What the task asks: In the entries below, find every line holding the string "html" and collect it.

[Recorded information Boundary: Start]

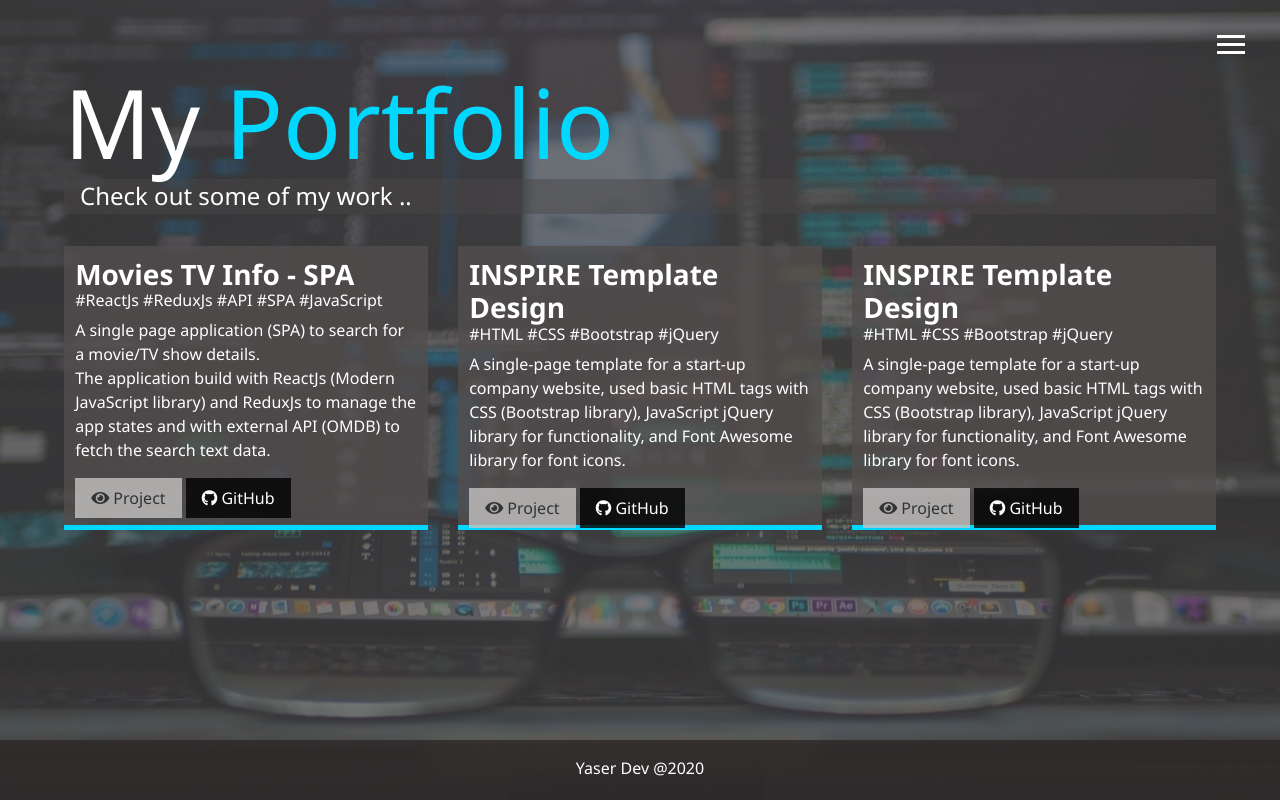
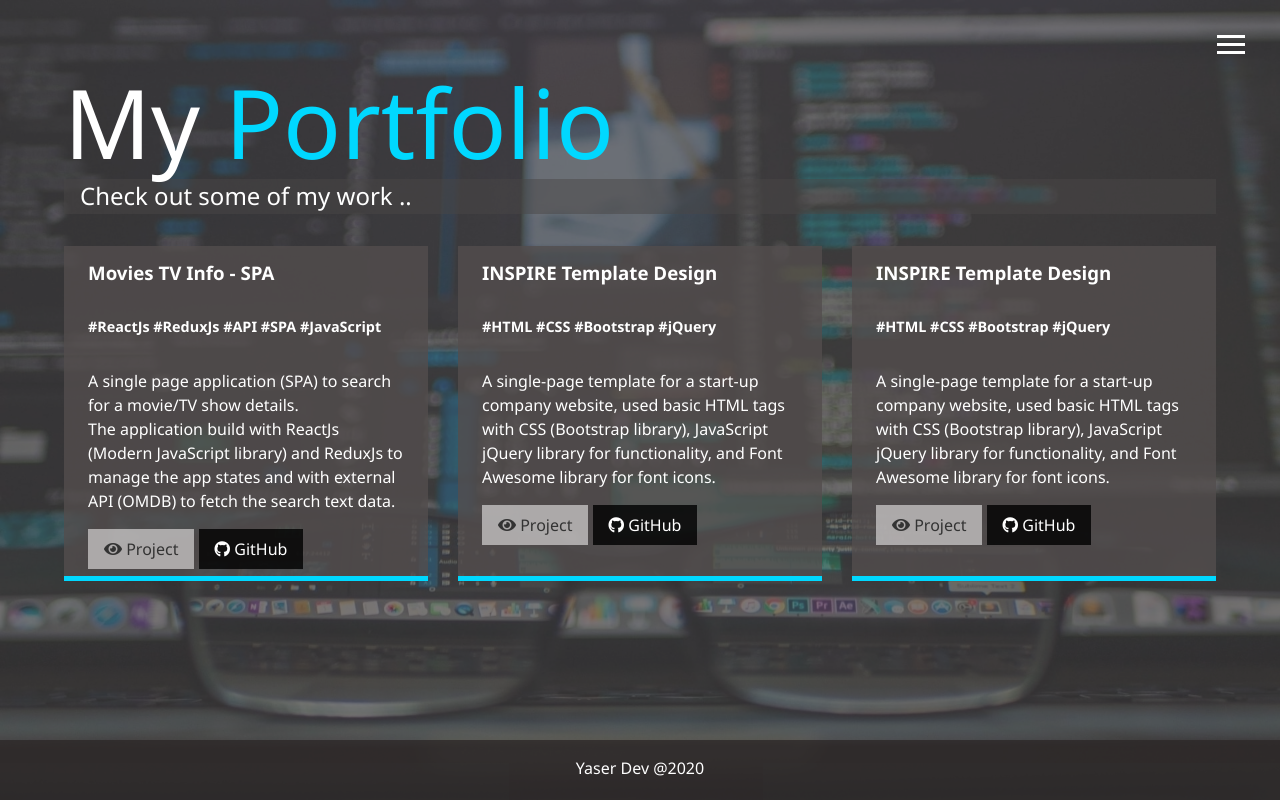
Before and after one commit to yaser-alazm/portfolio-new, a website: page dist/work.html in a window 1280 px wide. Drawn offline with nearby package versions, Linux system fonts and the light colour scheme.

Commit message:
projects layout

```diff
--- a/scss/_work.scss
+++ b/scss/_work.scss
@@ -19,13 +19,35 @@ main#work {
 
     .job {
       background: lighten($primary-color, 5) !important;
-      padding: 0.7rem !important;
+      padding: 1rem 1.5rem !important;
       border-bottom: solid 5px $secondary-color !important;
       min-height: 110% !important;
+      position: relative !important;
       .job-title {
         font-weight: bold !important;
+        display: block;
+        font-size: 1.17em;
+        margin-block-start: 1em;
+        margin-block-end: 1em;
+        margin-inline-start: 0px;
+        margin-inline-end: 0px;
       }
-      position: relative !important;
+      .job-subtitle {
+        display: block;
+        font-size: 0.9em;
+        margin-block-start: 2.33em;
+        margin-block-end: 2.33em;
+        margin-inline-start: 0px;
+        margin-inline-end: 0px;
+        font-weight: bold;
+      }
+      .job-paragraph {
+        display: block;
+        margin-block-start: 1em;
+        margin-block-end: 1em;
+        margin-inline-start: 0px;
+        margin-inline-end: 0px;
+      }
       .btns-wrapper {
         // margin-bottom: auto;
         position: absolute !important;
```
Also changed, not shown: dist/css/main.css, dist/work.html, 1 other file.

[Recorded information Boundary: End]

The answer:
Before and after one commit to yaser-alazm/portfolio-new, a website: page dist/work.html in a window 1280 px wide. Drawn offline with nearby package versions, Linux system fonts and the light colour scheme.
Also changed, not shown: dist/css/main.css, dist/work.html, 1 other file.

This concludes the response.